RECORDS FOR THIS EXERCISE START

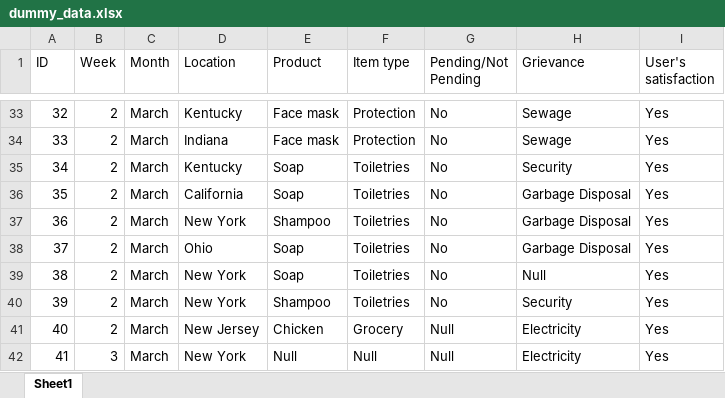
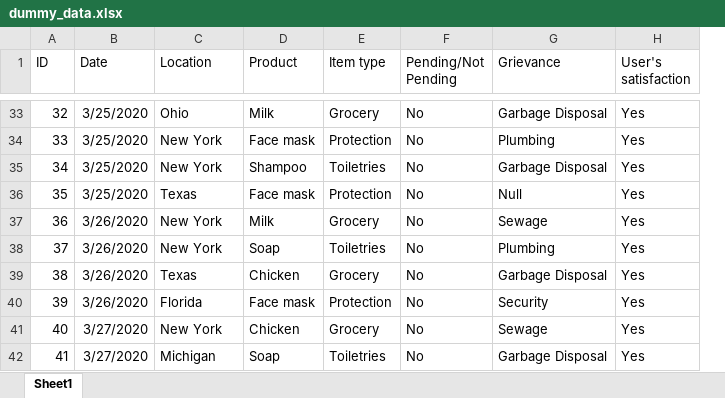
Before and after one commit to jtan024/converse, an Excel workbook: dummy_data.xlsx, sheet Sheet1, drawn as a sheet; only a part is shown, gaps mark what is left out; values as stored, in another font and other column widths than the file's, no borders; removed rows and columns are numbered as before the commit, all else as after; the diff covers the shown part only; the diff names each change by its address in the sheet, - before the commit and + after, or states it on an @@ line.

```diff
--- a/dummy_data.xlsx (sheet Sheet1)
+++ b/dummy_data.xlsx (sheet Sheet1)
-column B (Week), rows 33-42: 2 | 2 | 2 | 2 | 2 | 2 | 2 | 2 | 2 | 3
-column C (Month), rows 33-42: all March
+column B (Date), rows 33-42: 3/25/2020 | 3/25/2020 | 3/25/2020 | 3/25/2020 | 3/26/2020 | 3/26/2020 | 3/26/2020 | 3/26/2020 | 3/27/2020 | 3/27/2020
-C33 (Location): Kentucky
+C33 (Location): Ohio
-D33 (Product): Face mask
+D33 (Product): Milk
-E33 (Item type): Protection
+E33 (Item type): Grocery
-G33 (Grievance): Sewage
+G33 (Grievance): Garbage Disposal
-C34 (Location): Indiana
+C34 (Location): New York
-G34 (Grievance): Sewage
+G34 (Grievance): Plumbing
-C35 (Location): Kentucky
+C35 (Location): New York
-D35 (Product): Soap
+D35 (Product): Shampoo
-G35 (Grievance): Security
+G35 (Grievance): Garbage Disposal
-C36 (Location): California
+C36 (Location): Texas
-D36 (Product): Soap
+D36 (Product): Face mask
-E36 (Item type): Toiletries
+E36 (Item type): Protection
-G36 (Grievance): Garbage Disposal
+G36 (Grievance): Null
-D37 (Product): Shampoo
+D37 (Product): Milk
-E37 (Item type): Toiletries
+E37 (Item type): Grocery
-G37 (Grievance): Garbage Disposal
+G37 (Grievance): Sewage
-C38 (Location): Ohio
+C38 (Location): New York
-G38 (Grievance): Garbage Disposal
+G38 (Grievance): Plumbing
-C39 (Location): New York
+C39 (Location): Texas
-D39 (Product): Soap
+D39 (Product): Chicken
-E39 (Item type): Toiletries
+E39 (Item type): Grocery
-G39 (Grievance): Null
+G39 (Grievance): Garbage Disposal
-C40 (Location): New York
+C40 (Location): Florida
-D40 (Product): Shampoo
+D40 (Product): Face mask
-E40 (Item type): Toiletries
+E40 (Item type): Protection
-C41 (Location): New Jersey
+C41 (Location): New York
-F41:F42 (Pending/Not Pending): Null
+F41:F42 (Pending/Not Pending): No
-G41 (Grievance): Electricity
+G41 (Grievance): Sewage
-C42 (Location): New York
+C42 (Location): Michigan
-D42 (Product): Null
+D42 (Product): Soap
-E42 (Item type): Null
+E42 (Item type): Toiletries
-G42 (Grievance): Electricity
+G42 (Grievance): Garbage Disposal
```
Also changed, not shown: 224 edited cells elsewhere in this sheet.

RECORDS FOR THIS EXERCISE END

◆ EXERCISE BRIEF: Could you restate the entries word for word, skipping any pictures?

◆ WRITTEN RESPONSE:
Before and after one commit to jtan024/converse, an Excel workbook: dummy_data.xlsx, sheet Sheet1, drawn as a sheet; only a part is shown, gaps mark what is left out; values as stored, in another font and other column widths than the file's, no borders; removed rows and columns are numbered as before the commit, all else as after; the diff covers the shown part only; the diff names each change by its address in the sheet, - before the commit and + after, or states it on an @@ line.

```diff
--- a/dummy_data.xlsx (sheet Sheet1)
+++ b/dummy_data.xlsx (sheet Sheet1)
-column B (Week), rows 33-42: 2 | 2 | 2 | 2 | 2 | 2 | 2 | 2 | 2 | 3
-column C (Month), rows 33-42: all March
+column B (Date), rows 33-42: 3/25/2020 | 3/25/2020 | 3/25/2020 | 3/25/2020 | 3/26/2020 | 3/26/2020 | 3/26/2020 | 3/26/2020 | 3/27/2020 | 3/27/2020
-C33 (Location): Kentucky
+C33 (Location): Ohio
-D33 (Product): Face mask
+D33 (Product): Milk
-E33 (Item type): Protection
+E33 (Item type): Grocery
-G33 (Grievance): Sewage
+G33 (Grievance): Garbage Disposal
-C34 (Location): Indiana
+C34 (Location): New York
-G34 (Grievance): Sewage
+G34 (Grievance): Plumbing
-C35 (Location): Kentucky
+C35 (Location): New York
-D35 (Product): Soap
+D35 (Product): Shampoo
-G35 (Grievance): Security
+G35 (Grievance): Garbage Disposal
-C36 (Location): California
+C36 (Location): Texas
-D36 (Product): Soap
+D36 (Product): Face mask
-E36 (Item type): Toiletries
+E36 (Item type): Protection
-G36 (Grievance): Garbage Disposal
+G36 (Grievance): Null
-D37 (Product): Shampoo
+D37 (Product): Milk
-E37 (Item type): Toiletries
+E37 (Item type): Grocery
-G37 (Grievance): Garbage Disposal
+G37 (Grievance): Sewage
-C38 (Location): Ohio
+C38 (Location): New York
-G38 (Grievance): Garbage Disposal
+G38 (Grievance): Plumbing
-C39 (Location): New York
+C39 (Location): Texas
-D39 (Product): Soap
+D39 (Product): Chicken
-E39 (Item type): Toiletries
+E39 (Item type): Grocery
-G39 (Grievance): Null
+G39 (Grievance): Garbage Disposal
-C40 (Location): New York
+C40 (Location): Florida
-D40 (Product): Shampoo
+D40 (Product): Face mask
-E40 (Item type): Toiletries
+E40 (Item type): Protection
-C41 (Location): New Jersey
+C41 (Location): New York
-F41:F42 (Pending/Not Pending): Null
+F41:F42 (Pending/Not Pending): No
-G41 (Grievance): Electricity
+G41 (Grievance): Sewage
-C42 (Location): New York
+C42 (Location): Michigan
-D42 (Product): Null
+D42 (Product): Soap
-E42 (Item type): Null
+E42 (Item type): Toiletries
-G42 (Grievance): Electricity
+G42 (Grievance): Garbage Disposal
```
Also changed, not shown: 224 edited cells elsewhere in this sheet.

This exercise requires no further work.